I'm continuing my Carolina coast series of photos until my jet lag is gone — that should be on Friday, one week after my return to France. Besides, it's been rainy, so there haven't been a lot of photo ops here in Saint-Aignan over the past week.
The shore birds we see most often in North Carolina are called laughing gulls. The ones above are sleeping on a dock, soaking up some winter sunshine.
In summer, the laughing gull has a black head, but in winter the black fades or disappears completely. The one above appears to be a juvenile, judging from the dull color of its feathers. The adult gull's tail is black with white spots, and the wings and back are gray. The one below has a red eye socket and a yellow beak.
Laughing gulls are not tame, but they aren't afraid of people. They are beggars and thieves, so be careful if you are carrying food. Don't leave food unattended on a table if there are gulls around. They will steal it. The gull above is facing not into the wind, but tail toward it.

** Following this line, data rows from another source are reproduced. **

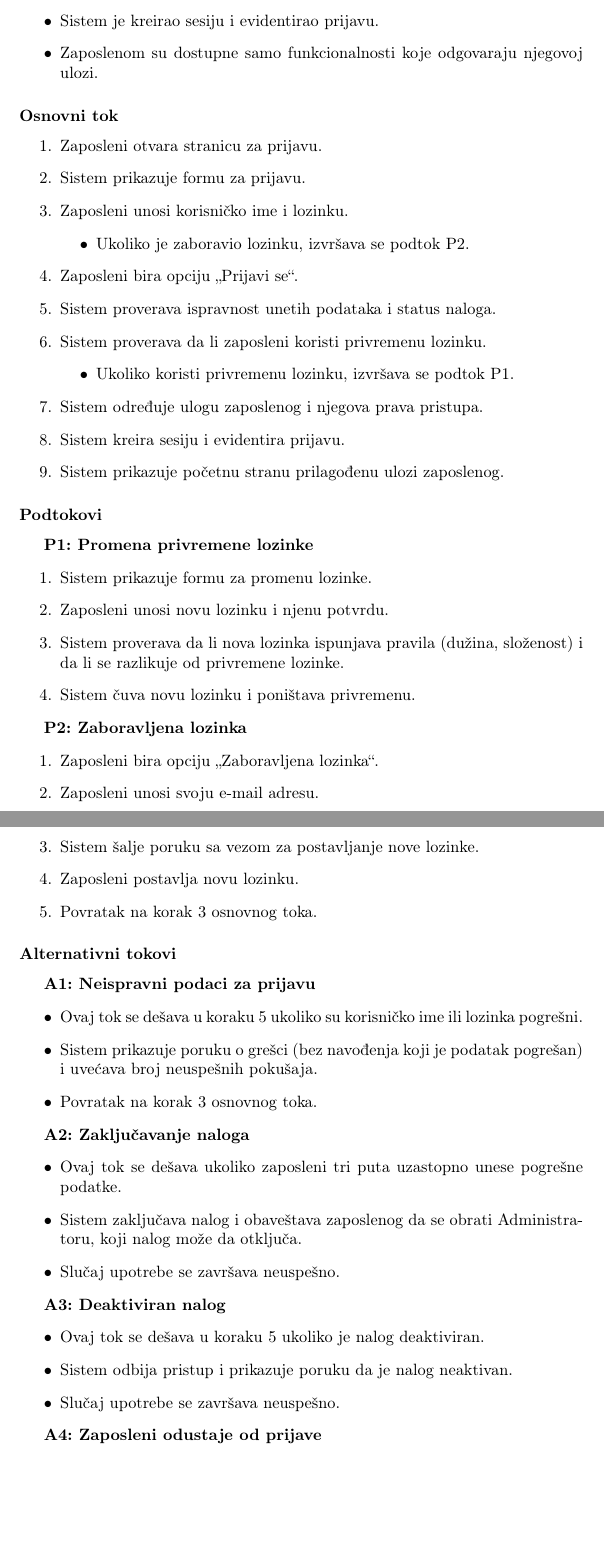
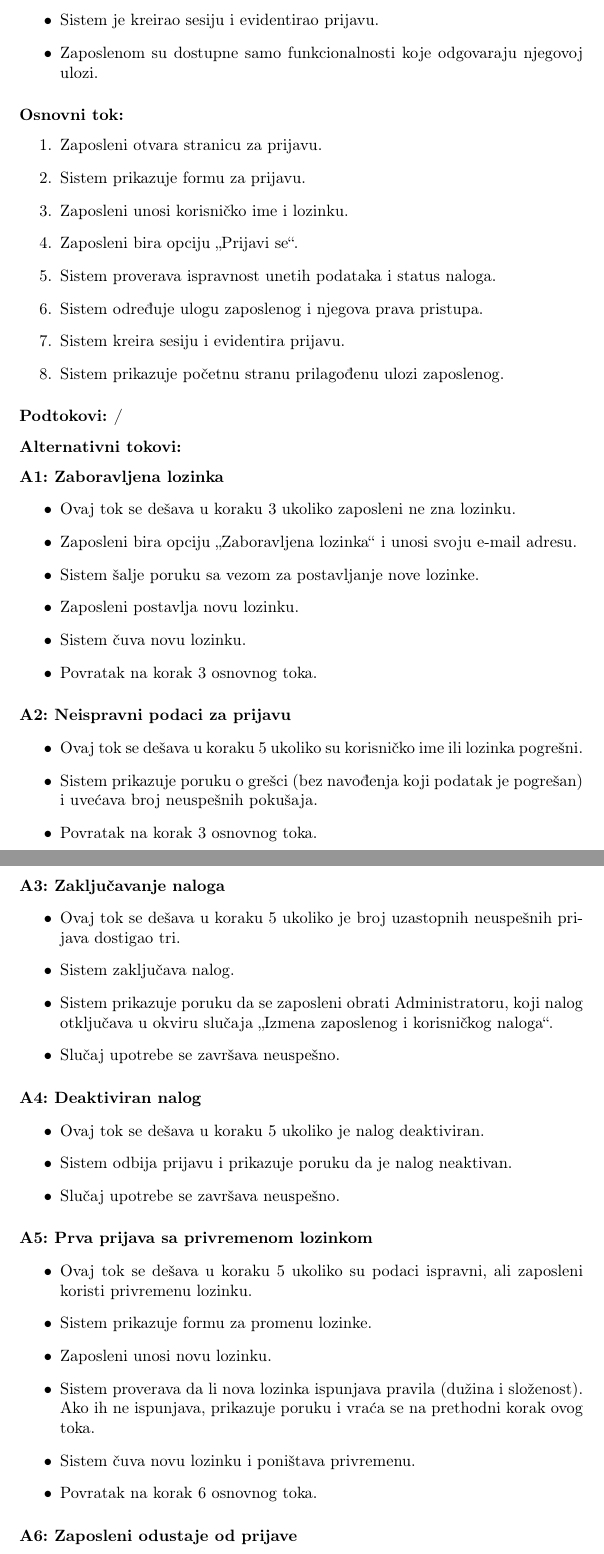
Before and after one commit to Mayhemy/IS-2026, a LaTeX document (Informacioni sistem studija za animirane filmove.tex, which reads dokumentacija/prijava_na_sistem.tex): two parts of pages 6 and 7 of 28, joined at a grey line, cut so that both start at the same text, the shorter picture padded with empty space. Compiled offline with pdfLaTeX.

Commit message:
Update prijava_na_sistem

```diff
--- a/dokumentacija/prijava_na_sistem.tex
+++ b/dokumentacija/prijava_na_sistem.tex
@@ -22,68 +22,65 @@ Zaposleni se prijavljuje na sistem unosom korisničkog imena i lozinke, kako bi
 	\item Zaposlenom su dostupne samo funkcionalnosti koje odgovaraju njegovoj ulozi.
 \end{itemize}
 
-\subsubsection*{Osnovni tok}
+\subsubsection*{Osnovni tok:}
 \begin{enumerate}
 	\item Zaposleni otvara stranicu za prijavu.
 	\item Sistem prikazuje formu za prijavu.
 	\item Zaposleni unosi korisničko ime i lozinku.
-	\begin{itemize}
-		\item Ukoliko je zaboravio lozinku, izvršava se podtok P2.
-	\end{itemize}
 	\item Zaposleni bira opciju „Prijavi se“.
 	\item Sistem proverava ispravnost unetih podataka i status naloga.
-	\item Sistem proverava da li zaposleni koristi privremenu lozinku.
-	\begin{itemize}
-		\item Ukoliko koristi privremenu lozinku, izvršava se podtok P1.
-	\end{itemize}
 	\item Sistem određuje ulogu zaposlenog i njegova prava pristupa.
 	\item Sistem kreira sesiju i evidentira prijavu.
 	\item Sistem prikazuje početnu stranu prilagođenu ulozi zaposlenog.
 \end{enumerate}
 
-\subsubsection*{Podtokovi}
+\subsubsection*{Podtokovi: /}
 
-\textbf{P1: Promena privremene lozinke}
-\begin{enumerate}
-	\item Sistem prikazuje formu za promenu lozinke.
-	\item Zaposleni unosi novu lozinku i njenu potvrdu.
-	\item Sistem proverava da li nova lozinka ispunjava pravila (dužina, složenost) i da li se razlikuje od privremene lozinke.
-	\item Sistem čuva novu lozinku i poništava privremenu.
-\end{enumerate}
+\subsubsection*{Alternativni tokovi:}
 
-\textbf{P2: Zaboravljena lozinka}
-\begin{enumerate}
-	\item Zaposleni bira opciju „Zaboravljena lozinka“.
-	\item Zaposleni unosi svoju e-mail adresu.
+\paragraph*{A1: Zaboravljena lozinka}
+\begin{itemize}
+	\item Ovaj tok se dešava u koraku 3 ukoliko zaposleni ne zna lozinku.
+	\item Zaposleni bira opciju „Zaboravljena lozinka“ i unosi svoju e-mail adresu.
 	\item Sistem šalje poruku sa vezom za postavljanje nove lozinke.
 	\item Zaposleni postavlja novu lozinku.
-	\item Povratak na korak 3 osnovnog toka.
-\end{enumerate}
-
-\subsubsection*{Alternativni tokovi}
-
-\textbf{A1: Neispravni podaci za prijavu}
-\begin{itemize}
-	\item Ovaj tok se dešava u koraku 5 ukoliko su korisničko ime ili lozinka pogrešni.
-	\item Sistem prikazuje poruku o grešci (bez navođenja koji je podatak pogrešan) i uvećava broj neuspešnih pokušaja.
+	\item Sistem čuva novu lozinku.
 	\item Povratak na korak 3 osnovnog toka.
 \end{itemize}
 
-\textbf{A2: Zaključavanje naloga}
+\paragraph*{A2: Neispravni podaci za prijavu}
 \begin{itemize}
-	\item Ovaj tok se dešava ukoliko zaposleni tri puta uzastopno unese pogrešne podatke.
-	\item Sistem zaključava nalog i obaveštava zaposlenog da se obrati Administratoru, koji nalog može da otključa.
+	\item Ovaj tok se dešava u koraku 5 ukoliko su korisničko ime ili lozinka pogrešni.
+	\item Sistem prikazuje poruku o grešci (bez navođenja koji podatak je pogrešan) i uvećava broj neuspešnih pokušaja.
+	\item Povratak na korak 3 osnovnog toka.
+\end{itemize}
+
+\paragraph*{A3: Zaključavanje naloga}
+\begin{itemize}
+	\item Ovaj tok se dešava u koraku 5 ukoliko je broj uzastopnih neuspešnih prijava dostigao tri.
+	\item Sistem zaključava nalog.
+	\item Sistem prikazuje poruku da se zaposleni obrati Administratoru, koji nalog otključava u okviru slučaja „Izmena zaposlenog i korisničkog naloga“.
 	\item Slučaj upotrebe se završava neuspešno.
 \end{itemize}
 
-\textbf{A3: Deaktiviran nalog}
+\paragraph*{A4: Deaktiviran nalog}
 \begin{itemize}
 	\item Ovaj tok se dešava u koraku 5 ukoliko je nalog deaktiviran.
-	\item Sistem odbija pristup i prikazuje poruku da je nalog neaktivan.
+	\item Sistem odbija prijavu i prikazuje poruku da je nalog neaktivan.
 	\item Slučaj upotrebe se završava neuspešno.
 \end{itemize}
 
-\textbf{A4: Zaposleni odustaje od prijave}
+\paragraph*{A5: Prva prijava sa privremenom lozinkom}
+\begin{itemize}
+	\item Ovaj tok se dešava u koraku 5 ukoliko su podaci ispravni, ali zaposleni koristi privremenu lozinku.
+	\item Sistem prikazuje formu za promenu lozinke.
+	\item Zaposleni unosi novu lozinku.
+	\item Sistem proverava da li nova lozinka ispunjava pravila (dužina i složenost). Ako ih ne ispunjava, prikazuje poruku i vraća se na prethodni korak ovog toka.
+	\item Sistem čuva novu lozinku i poništava privremenu.
+	\item Povratak na korak 6 osnovnog toka.
+\end{itemize}
+
+\paragraph*{A6: Zaposleni odustaje od prijave}
 \begin{itemize}
 	\item Ovaj tok se može desiti u bilo kom trenutku pre koraka 8.
 	\item Zaposleni zatvara stranicu za prijavu, a sesija se ne kreira.
```
Also changed, not shown: Informacioni sistem studija za animirane filmove.pdf, dijagrami/dijagrami_slucajeva_upotrebe/slucaj_upotrebe_prijava_na_sistem.png, dokumentacija/prijava_na_sistem.tex (20 more changed lines).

Laughing gulls range from Venezuela to Canada over the Caribbean islands, the U.S. Atlantic coast, and even southern California. Their shrill cry sounds like some kind of hysterical laugh — thus their name. The one above is a nice specimen, with a deep red beak.
I read on Wikipedia that "vagrant" laughing gulls are sometimes seen over the U.K. In France, the American bird is called a mouette (gull) atricille (black-headed). The gull called the mouette rieuse (laughing) in Europe is a different species entirely.